So, here are five tips for you to start doing today to begin the process of feeling better. Remember, all great change doesn’t happen overnight. But, the more you practice these tips in your own life, the more you will notice a transformation of your own brewing.

5 Things You Can Do Today to Ease Multiple Sclerosis Symptoms

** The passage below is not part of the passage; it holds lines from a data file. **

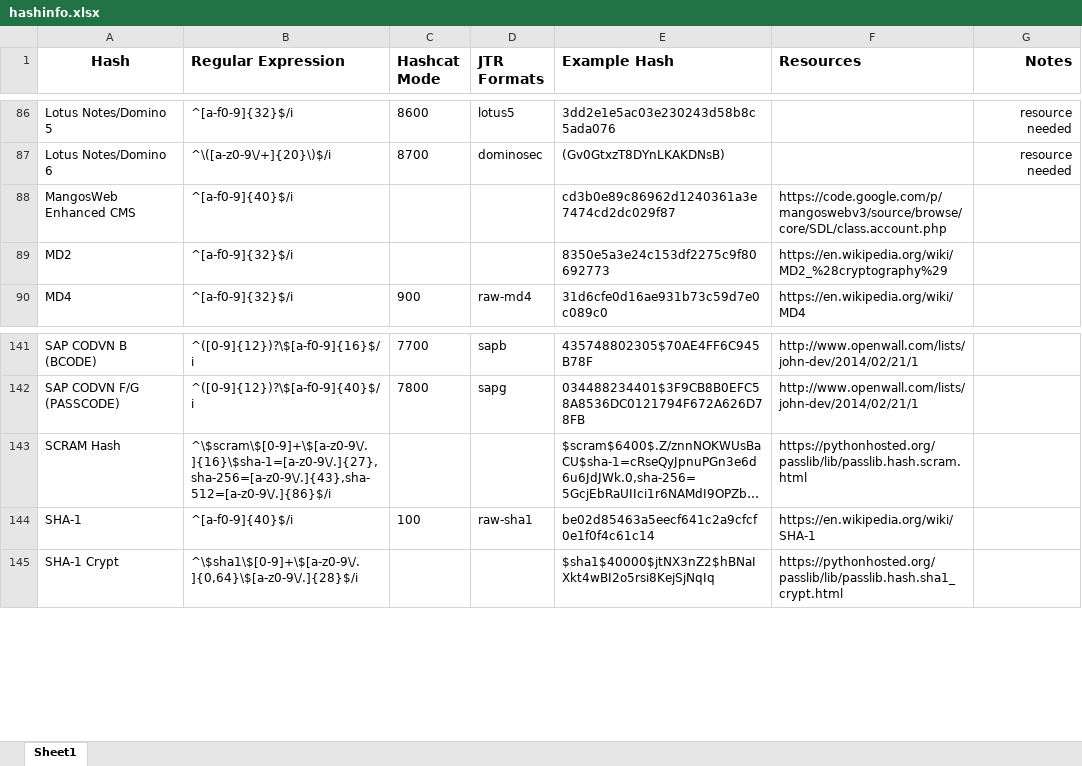
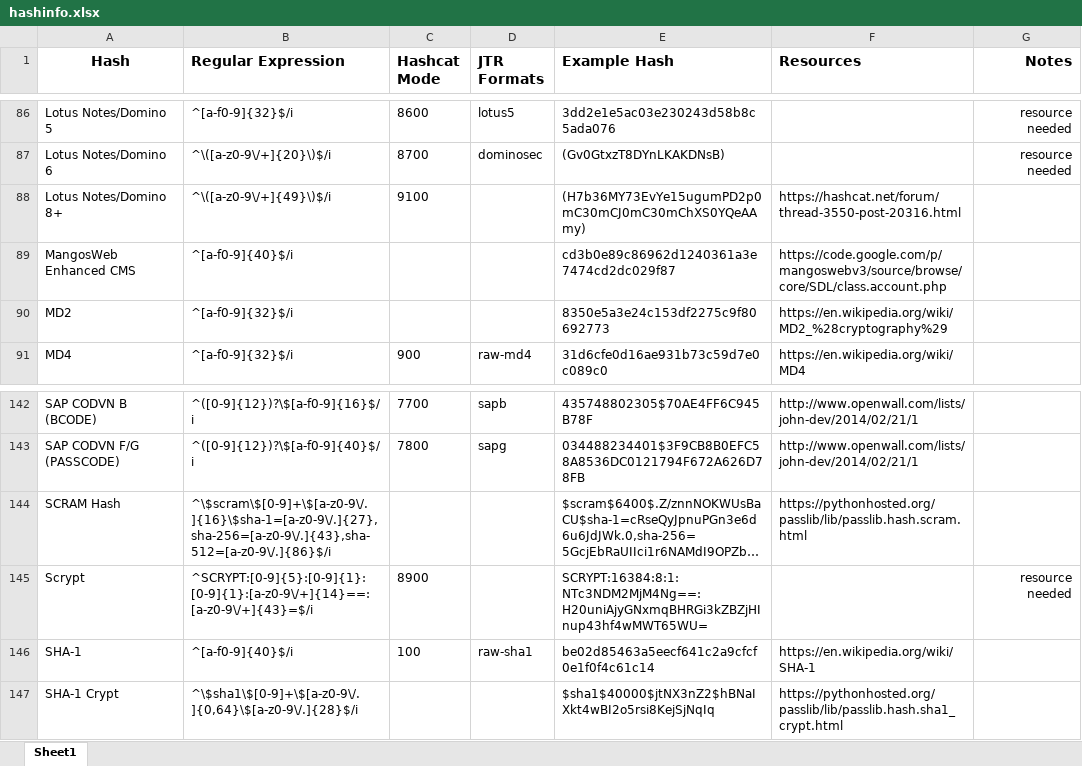
Before and after one commit to psypanda/hashID, an Excel workbook: hashinfo.xlsx, sheet Sheet1, drawn as a sheet; only a part is shown, gaps mark what is left out; long unchanged cells end in …; values as stored, in another font and other column widths than the file's, no borders; the diff names each change by its address in the sheet, - before the commit and + after, or states it on an @@ line.

Commit message:
Lotus Notes/Domino 8+ & scrypt
added Lotus Notes/Domino 6 & scrypt supported in the latest beta of
oclHashcat

```diff
--- a/hashinfo.xlsx (sheet Sheet1)
+++ b/hashinfo.xlsx (sheet Sheet1)
+row 88: Lotus Notes/Domino 8+ | ^\([a-z0-9\/+]{49}\)$/i | 9100 |  | (H7b36MY73EvYe15ugumPD2p0mC30mCJ0mC30mChXS0YQeAAmy) | https://hashcat.net/forum/thread-3550-post-20316.html
+row 145: Scrypt | ^SCRYPT:[0-9]{5}:[0-9]{1}:[0-9]{1}:[a-z0-9\/+]{14}==:[a-z0-9\/+]{43}=$/i | 8900 |  | SCRYPT:16384:8:1:NTc3NDM2MjM4Ng==:H20uniAjyGNxmqBHRGi3kZBZjHInup43hf4wMWT65WU= |  | resource needed
```
Also changed, not shown: 2 other files.
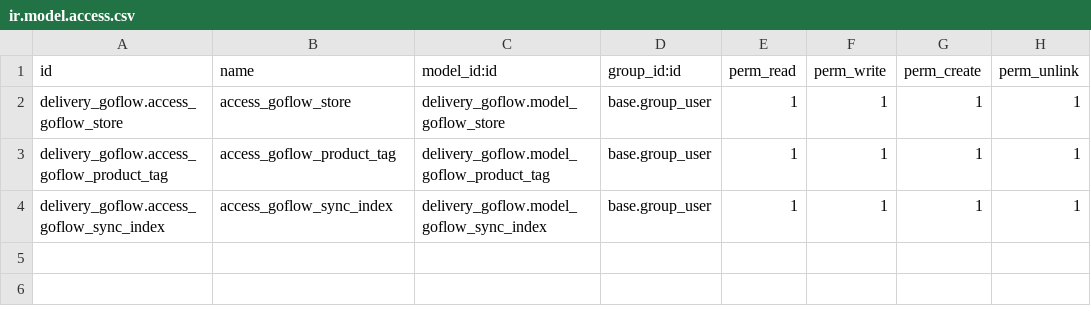
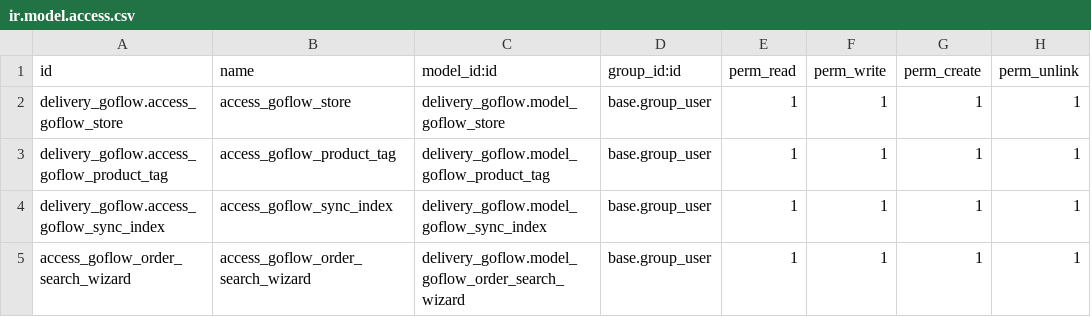
Before and after one commit to customfiltersdirect/odoo, a CSV file: delivery_goflow/security/ir.model.access.csv, drawn as a sheet; the diff names each change by its address in the sheet, - before the commit and + after, or states it on an @@ line.

Commit message:
goflow invoice search

```diff
--- a/delivery_goflow/security/ir.model.access.csv
+++ b/delivery_goflow/security/ir.model.access.csv
+row 5: access_goflow_order_search_wizard | access_goflow_order_search_wizard | delivery_goflow.model_goflow_order_search_wizard | base.group_user | 1 | 1 | 1 | 1
```
Also changed, not shown: 5 other files.
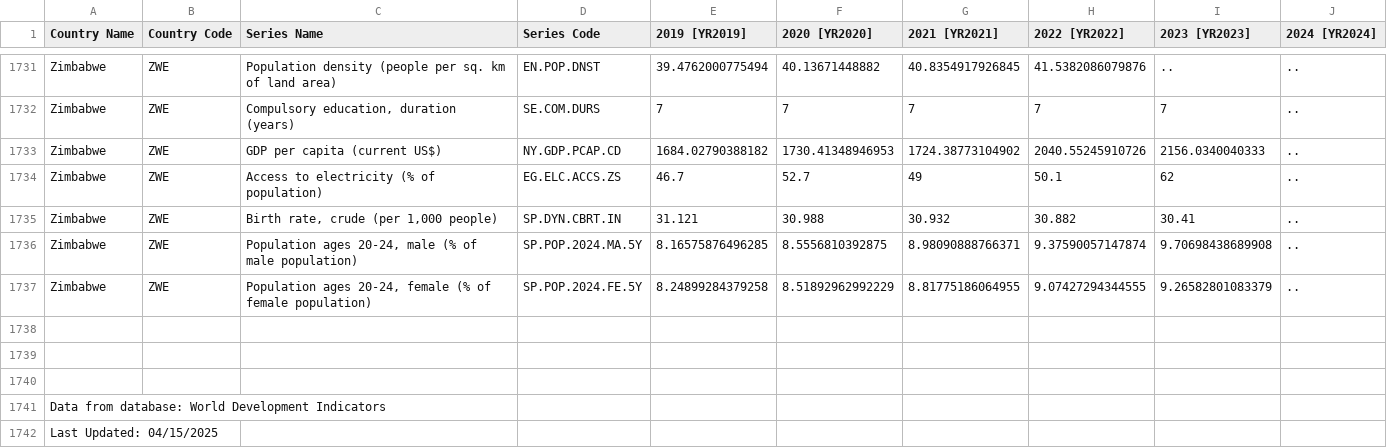
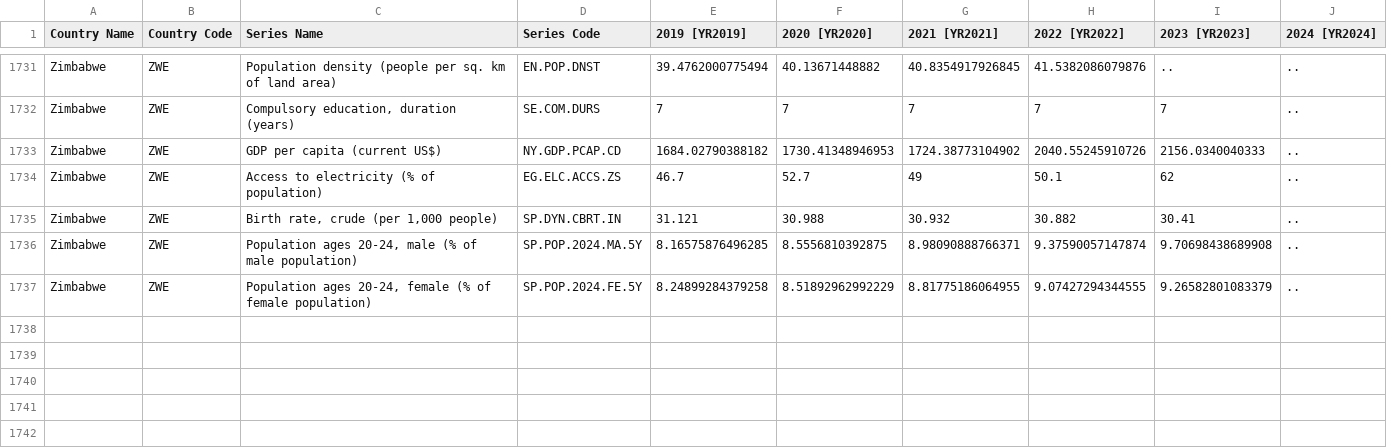
Before and after one commit to cianashby1337/DAV_CA, a CSV file: 2. Data Extraction/Multi-Category Factor Data/world_bank_group.csv, drawn as a sheet; only a part is shown, gaps mark what is left out.

Commit message:
Read world_bank_group.csv into initial dataframe

```diff
--- a/2. Data Extraction/Multi-Category Factor Data/world_bank_group.csv
+++ b/2. Data Extraction/Multi-Category Factor Data/world_bank_group.csv
@@ -1737,6 +1737 @@ Zimbabwe,ZWE,"Population ages 20-24, male (% of male population)",SP.POP.2024.MA
 Zimbabwe,ZWE,"Population ages 20-24, female (% of female population)",SP.POP.2024.FE.5Y,8.24899284379258,8.51892962992229,8.81775186064955,9.07427294344555,9.26582801083379,..
-,,,,,,,,,
-,,,,,,,,,
-,,,,,,,,,
-Data from database: World Development Indicators,,,,,,,,,
-Last Updated: 04/15/2025,,,,,,,,,
```
Also changed, not shown: 1 other file.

  1. Change your diet. This is by far the biggest and most important part of feeling better while living with MS. Food is fuel for your body, and it is also your medicine. Cut out completely (or limit) all animal products—they cause inflammation, which is our enemy. Keep your saturated fat count below 15g per day and eat as many whole foods as possible (ditch the processed stuff).
  2. Move. Recent research suggests that exercise helps those with MS heal. So, exercise in a way that you find enjoyable. This will allow two things to occur: You will be helping your body physically, but you will also be helping yourself mentally. The strength you gain both inside and out will transform you more than you realize.
  3. Reduce stress. As anyone living with MS knows, stress is a huge trigger for symptoms and flare ups, so reduce it in any way you can. Maybe you like to meditate in the morning to get your headspace right before beginning your day. Maybe you like to take a leisurely walk at night to wind down from the events of the past eight to 12 hours. Or maybe you need to learn different modalities to bring yourself back to center in the midst of momentary chaos. Whatever it is, find it, and utilize it.
  4. Radiate good vibes. The power of positivity is real. Have you ever noticed that when you tend to get down about a certain event or a certain thought, that you can sometimes feel like a magnet for other negative situations? Negativity can poison healing, plain and simple. If you believe today will be a good day, then it will be. If you believe that the changes you make today will impact you tomorrow, then they will. If you believe that you can impact your health, you will.
  5. Be your own advocate. No one wants healing for you more than yourself. Absorb as much knowledge as you can on all aspects of healing this disease. Ask the uncomfortable questions, read articles, talk to other MS Warriors. Buy The Multiple Sclerosis Diet Book by Dr. Roy Laver Swank and read about his groundbreaking study and diet. Also buy Overcoming MS by Dr. George Jelinek, so you can read their more updated version of the Swank Diet, which includes several other modalities to healing. Learn anything and everything you can. It can only empower you.

One thing I have come to realize in my own journey with MS is that although I had no control over getting diagnosed with MS, I do have control over how it will affect my life. I’ve found my voice. Now you find yours.

Want more personal wellness stories? Read how Jessica Murnane helped curb her endometriosis with diet changes, and how Phoebe Lapine helped mange her Hashimoto’s thyroiditis with food.

*Note from the editors: This contributor is not a doctor. She shares her personal experience with using food to help manage her illness, but it is not intended as medical advice. Before beginning any diet or exercise plan, consult your doctor to ensure you get the best treatment for you.

About The Author

Lindsay Bileau

Lindsay Bileau

Lindsay Bileau is a certified Nutrition and Wellness Consultant for her plant-based nutrition consulting company, BrassRootsNutrition.com. She holds additional certifications in Multiple Sclerosis Fitness and Wellness as well as Vegan Sports Nutrition. Her eBook, My New Standard, which chronicles her journey with MS as well as provides a summary for MS diets, is available on Amazon Kindle. Aside from leading people to nutritional changes, Lindsay is also a blogger and overall good vibe spreader via her website, LindsayMakesLemonade.com. You can follow her on Facebook (facebook.com/lindsaymakeslemonade) or Instagram (@lindsaymakeslemonade).